**What is needed**
Without further comment, state how many lines in the listing below contain the word "current".

**Data listing**
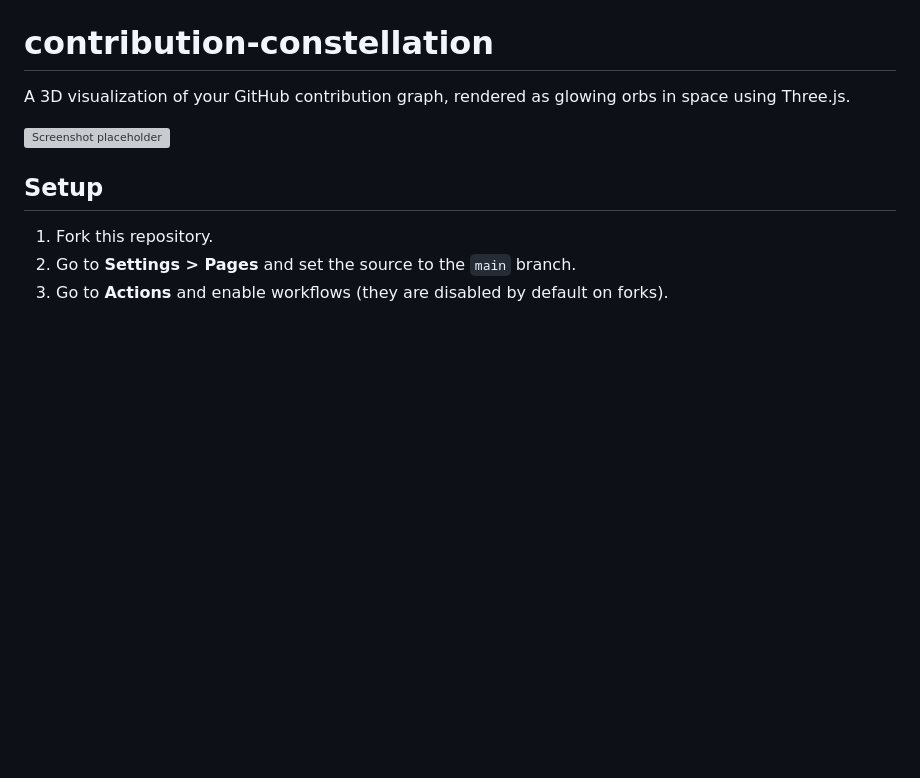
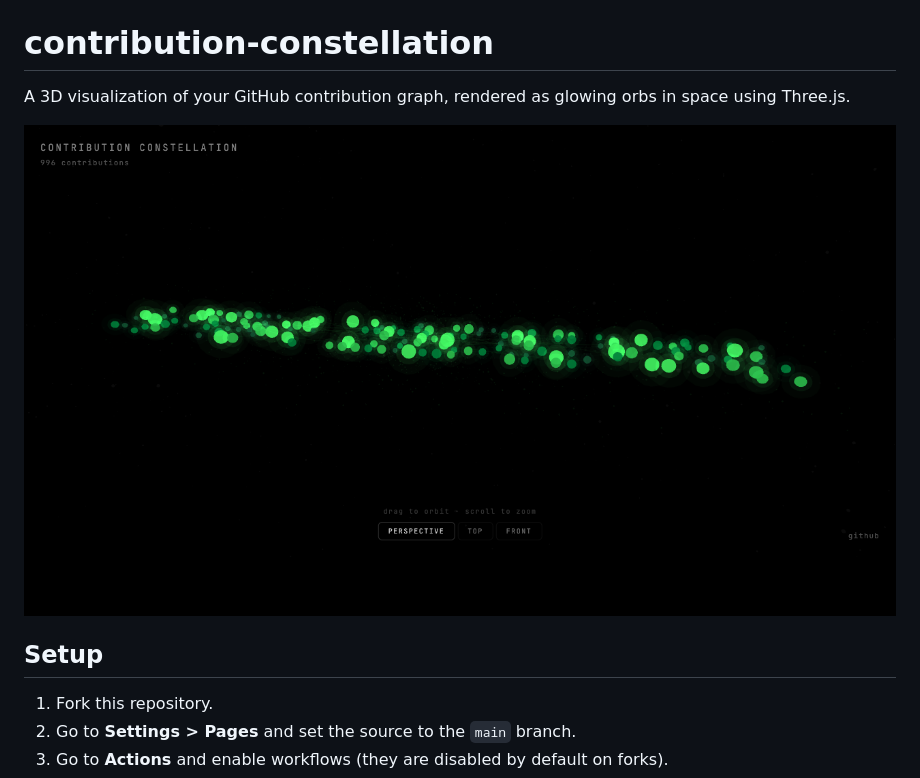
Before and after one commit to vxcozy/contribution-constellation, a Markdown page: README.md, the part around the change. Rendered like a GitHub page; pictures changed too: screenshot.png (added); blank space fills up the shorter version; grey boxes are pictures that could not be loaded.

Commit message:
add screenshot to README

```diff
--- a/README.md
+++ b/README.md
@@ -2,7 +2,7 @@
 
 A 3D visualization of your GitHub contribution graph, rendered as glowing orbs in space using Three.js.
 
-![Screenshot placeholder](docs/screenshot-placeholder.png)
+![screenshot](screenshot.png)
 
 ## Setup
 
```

* * *

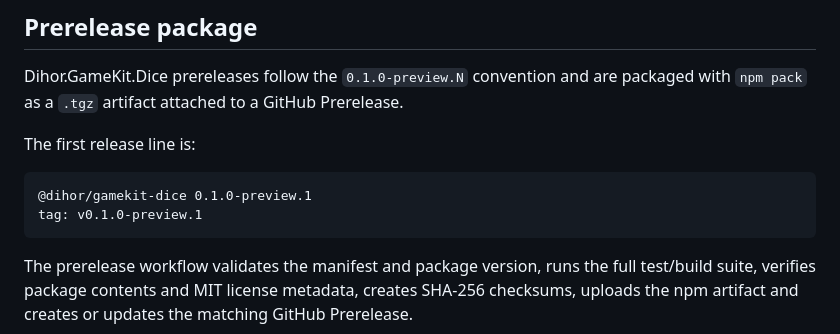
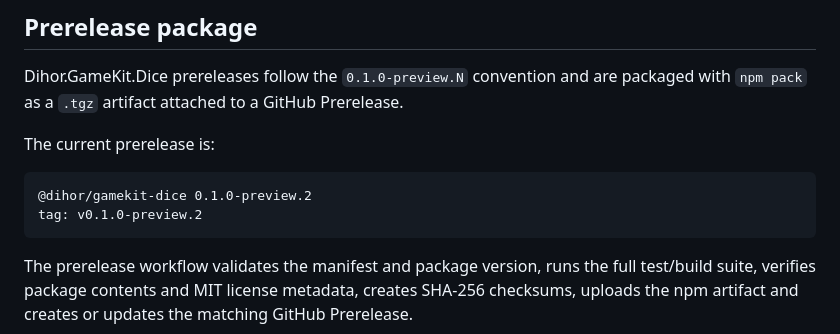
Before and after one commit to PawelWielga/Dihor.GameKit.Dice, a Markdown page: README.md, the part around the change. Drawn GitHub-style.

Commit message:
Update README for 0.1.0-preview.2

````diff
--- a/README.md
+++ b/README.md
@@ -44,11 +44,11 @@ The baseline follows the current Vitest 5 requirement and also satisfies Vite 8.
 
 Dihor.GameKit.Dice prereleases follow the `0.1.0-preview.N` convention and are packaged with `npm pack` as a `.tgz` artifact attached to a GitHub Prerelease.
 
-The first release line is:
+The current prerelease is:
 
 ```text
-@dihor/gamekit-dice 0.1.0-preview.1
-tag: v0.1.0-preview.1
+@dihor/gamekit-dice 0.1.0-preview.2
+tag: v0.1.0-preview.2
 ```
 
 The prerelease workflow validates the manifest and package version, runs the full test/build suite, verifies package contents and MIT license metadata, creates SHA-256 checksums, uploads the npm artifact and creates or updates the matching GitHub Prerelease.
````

**Solution below**
2